At the end of the March I spent four days at the University of Oslo for the Computer Applications and Quantitative Methods in Archaeology (CAA) annual conference. AAL were fantastic and supported my attendance, as did a low income bursary from CAA International. Last summer, prior to getting a job with AAL, I agreed to run a session with Stuart Eve of LP Archaeology at the conference focussing on digital approaches to multisensory engagements with the past (Interpretations from digital sensations). We decided to run the session on the back of a series of discussions we have both had on twitter about each of our research trying to move beyond a visual interpretation of the past.I presented a paper in the session and we had two other speakers; Lawrence Shaw of the New Forest National Park and Piotr Dziewanowski from the National Maritime Museum in Gdańsk. My paper seemed to go down fairly well, which is always nice, and the other two papers were fantastic. The team from Gdańsk presented a series of scans of the museum ship the Soldek, which looked like an incredibly complicated project and produced some amazing outputs. While Lawrence Shaw and his team demonstrated the use of 3d printing to engage the public with the Lidar; letting people “get tactile” with the landscape.

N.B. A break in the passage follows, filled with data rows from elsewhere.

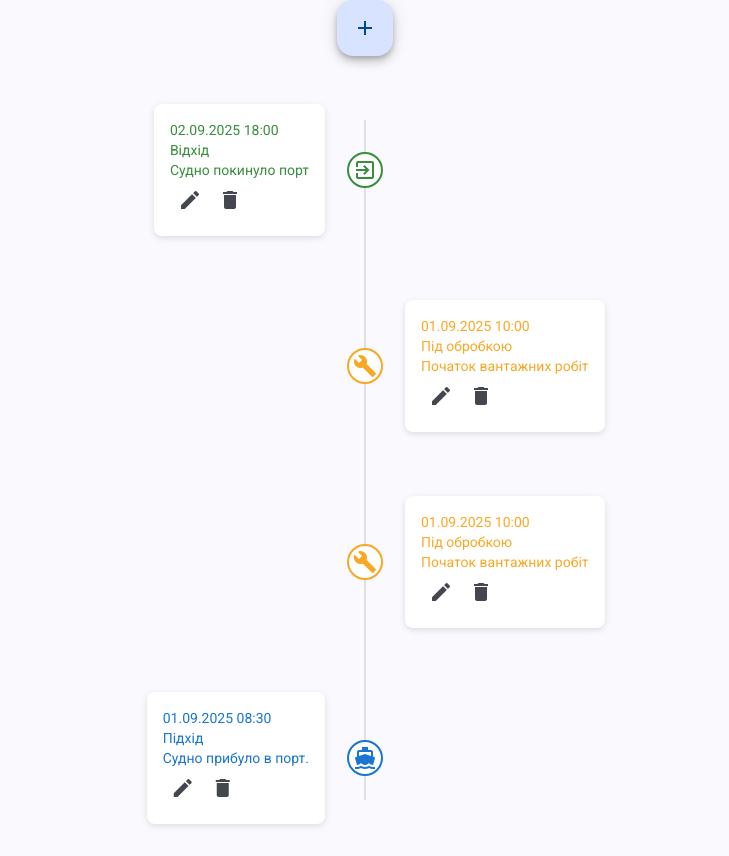
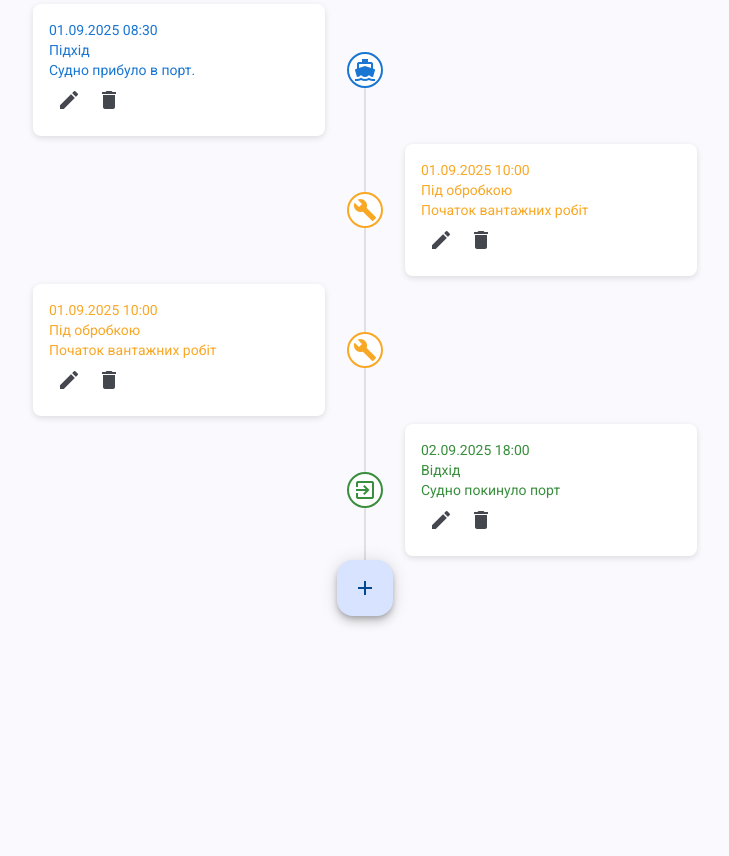
Before and after one commit to vdoichev/my-timeline, an Angular app: page / in a window 1280 px wide. Shown: the whole page, without its empty margins (275-1004 px from the left). After the commit the page ends 800 px from the top, so only its background shows below. Built offline with nearby package versions, Linux system fonts and the light colour scheme.

Commit message:
Fix recommendations layout

```diff
--- a/src/app/vessel-timeline.component/vessel-timeline.component.css
+++ b/src/app/vessel-timeline.component/vessel-timeline.component.css
@@ -1,20 +1,22 @@
 .timeline-events {
+  position: relative;
   display: flex;
-  flex-direction: column-reverse;
+  flex-direction: column;
 }
 
 .timeline-event {
   display: grid;
   grid-template-columns: 1fr 80px 1fr;
   align-items: center;
-  max-width: 1100px;
+  grid-auto-rows: minmax(140px, auto);
   margin: 0 auto;
-  padding: 32px 0;
+  padding: 0;
   position: relative;
 }
 
 .slot {
   display: flex;
+  align-items: stretch;
 }
 
 .slot.left {
@@ -26,8 +28,8 @@
 }
 
 .center {
-  position: relative;
   display: flex;
+  align-items: center;
   justify-content: center;
 }
 
@@ -43,20 +45,30 @@
   z-index: 2;
 }
 
+.timeline {
+  position: relative;
+  --row-min-height: 140px;
+}
+
 .timeline-line {
   position: absolute;
-  top: 120px;
+  left: 50%;
+  top: calc(var(--row-min-height, 140px) / 2);
   bottom: 0;
-  left: 50%;
   width: 2px;
+  transform: translateX(-50%);
   background: #e0e0e0;
-  transform: translateX(-50%);
   z-index: 1;
 }
 
 .timeline-card {
-  max-width: 380px;
-  width: 100%;
+  height: 100%;
+  min-width: 260px;
+  max-width: 420px;
+  width: fit-content;
+  display: flex;
+  flex-direction: column;
+  justify-content: space-between;
   padding: 16px;
   background: #fff;
   border-radius: 8px;
--- a/src/app/vessel-timeline.component/vessel-timeline.component.html
+++ b/src/app/vessel-timeline.component/vessel-timeline.component.html
@@ -1,16 +1,9 @@
 <div class="timeline">
 
-  <!-- ADD BUTTON TOP -->
-  <div class="timeline-add top">
-    <button mat-fab color="primary" (click)="add.emit()">
-      <mat-icon>add</mat-icon>
-    </button>
-  </div>
+  <div class="timeline-events">
+    <!-- CENTER LINE -->
+    <div class="timeline-line"></div>
 
-  <!-- CENTER LINE -->
-  <div class="timeline-line"></div>
-
-  <div class="timeline-events">
     @for (event of events; track event.id; let i = $index) {
 
       <div
@@ -54,6 +47,13 @@
       </div>
     }
   </div>
+
+  <!-- ADD BUTTON BOTTOM -->
+  <div class="timeline-add top">
+    <button mat-fab color="primary" (click)="add.emit()">
+      <mat-icon>add</mat-icon>
+    </button>
+  </div>
 </div>
 
 <!-- CARD TEMPLATE -->
--- a/src/app/vessel-timeline.component/vessel-timeline.component.ts
+++ b/src/app/vessel-timeline.component/vessel-timeline.component.ts
@@ -23,10 +23,8 @@ export class VesselTimelineComponent {
   @Output() remove = new EventEmitter<VesselTimelineEvent>();
   @Output() add = new EventEmitter<void>();
 
-  trackById = (_: number, item: VesselTimelineEvent) => item.id;
-
   isLeft(index: number): boolean {
-    return this.events[index]?.status !== "handling";
+    return index % 2 === 0;
   }
 
   statusLabel(status: VesselStatus): string {
```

While I was out there I also had some great conversations about how to introduce more digital techniques or applications into commercial archaeology, a slightly ignored subject, and “enthusiastically” discussed over a few glasses of wine at the fantastic Museum of Cultural History… The underlying theme of those discussions was not that commercial archaeology did not need to introduce new and shiny methodologies and applications, but rather that there was no time in the commercial world to roll out and field test new on site approaches and in the UK archives are frequently not willing to accept digital data. For example, I saw numerous approaches to using tablets onsite for recording, instead of the traditional context sheets. This would allow us to avoid digitizing these at the end of the project and should in theory force the appropriate data to be collected in the field. However, setting up and ensuring this system works on the software end would require a lot of development. There are costs associated with buying in the kit. And also is the hardware capable of dealing with a British winter… (Though Mike and Flo from LP highlighted that you can buy ruggedized tablets; the issue is ensuring they are cleaned and dried on return from the field).Somewhere along the line we went to visit the Viking Ship Museum, where my inner maritime archaeologist got very excited. The boats, the artefacts, the preservation, and the building they are presented in is amazing!
One of the sessions that really stood out for me was run by Gary Lock, Agiatis Benardou, Costis Dallas, Paul Reilly and Jeremy Huggett; a roundtable on scenarios for the next five years of archaeological computing. It was a really challenging session making us all think about the future of digital archaeology and I’m looking forward to hearing about the follow up to the session.
Finally on the last day I “conference-bombed” the digiTAG session ran by my friend Sara and her colleagues. They had a couple of presenters drop out and wanted to fill a couple of spots. All I can say what seemed like a good idea at 10pm after a few pints seemed less appealing at 6am the next morning. But I gave a quick presentation on theorising archaeo-acoustics, a presentation I had wimped out of submitting to their session in the first place; and I think it was well received (or at least twitter seemed to think so). The whole session was fantastic and drew together a number of my thoughts on the lack of theoretical engagement with digital approaches. I was sad to miss the concluding discussions.